### EXERCISE DESCRIPTION
Please copy each line below that contains the word "shown".

Segment Start: PROVIDED DATA

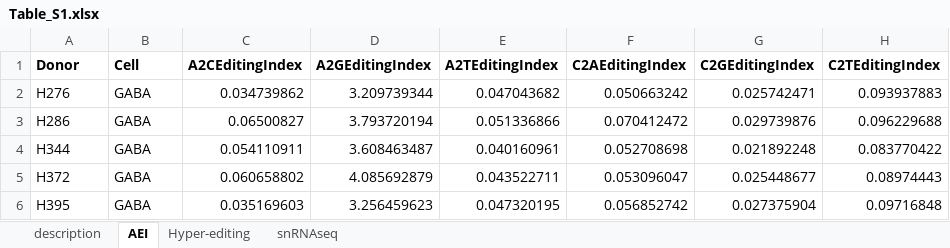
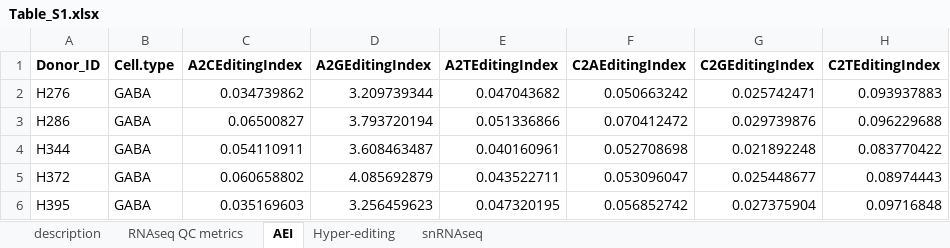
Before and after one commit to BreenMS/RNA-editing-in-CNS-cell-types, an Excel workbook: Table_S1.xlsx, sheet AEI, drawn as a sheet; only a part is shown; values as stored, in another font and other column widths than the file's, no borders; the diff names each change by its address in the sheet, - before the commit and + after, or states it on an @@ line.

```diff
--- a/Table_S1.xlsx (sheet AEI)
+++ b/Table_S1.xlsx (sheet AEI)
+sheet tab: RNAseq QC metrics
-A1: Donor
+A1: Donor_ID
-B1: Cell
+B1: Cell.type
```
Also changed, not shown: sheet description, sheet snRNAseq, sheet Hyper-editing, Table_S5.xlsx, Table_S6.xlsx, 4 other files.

Segment End: PROVIDED DATA
Segment Start: PROVIDED DATA

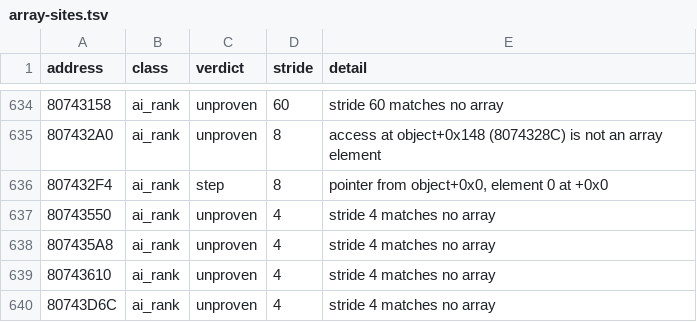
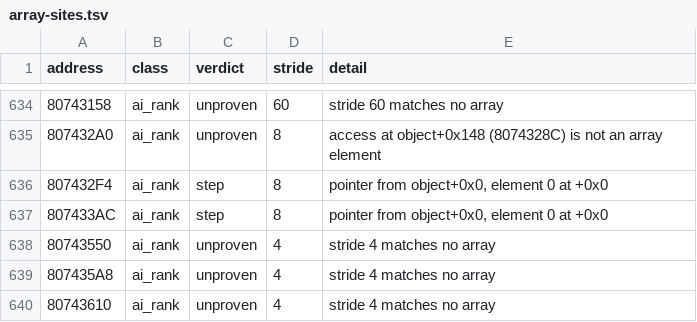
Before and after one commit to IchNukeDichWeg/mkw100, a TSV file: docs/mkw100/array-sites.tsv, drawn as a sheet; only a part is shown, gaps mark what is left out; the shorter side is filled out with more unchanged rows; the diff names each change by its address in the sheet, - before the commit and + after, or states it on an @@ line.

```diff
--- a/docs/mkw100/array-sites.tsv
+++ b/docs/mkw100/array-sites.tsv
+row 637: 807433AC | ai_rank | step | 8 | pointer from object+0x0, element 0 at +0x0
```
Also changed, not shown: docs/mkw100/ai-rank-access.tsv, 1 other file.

Segment End: PROVIDED DATA

### OUTPUT FOR THIS TASK
Before and after one commit to BreenMS/RNA-editing-in-CNS-cell-types, an Excel workbook: Table_S1.xlsx, sheet AEI, drawn as a sheet; only a part is shown; values as stored, in another font and other column widths than the file's, no borders; the diff names each change by its address in the sheet, - before the commit and + after, or states it on an @@ line.
Also changed, not shown: sheet description, sheet snRNAseq, sheet Hyper-editing, Table_S5.xlsx, Table_S6.xlsx, 4 other files.
Before and after one commit to IchNukeDichWeg/mkw100, a TSV file: docs/mkw100/array-sites.tsv, drawn as a sheet; only a part is shown, gaps mark what is left out; the shorter side is filled out with more unchanged rows; the diff names each change by its address in the sheet, - before the commit and + after, or states it on an @@ line.
Also changed, not shown: docs/mkw100/ai-rank-access.tsv, 1 other file.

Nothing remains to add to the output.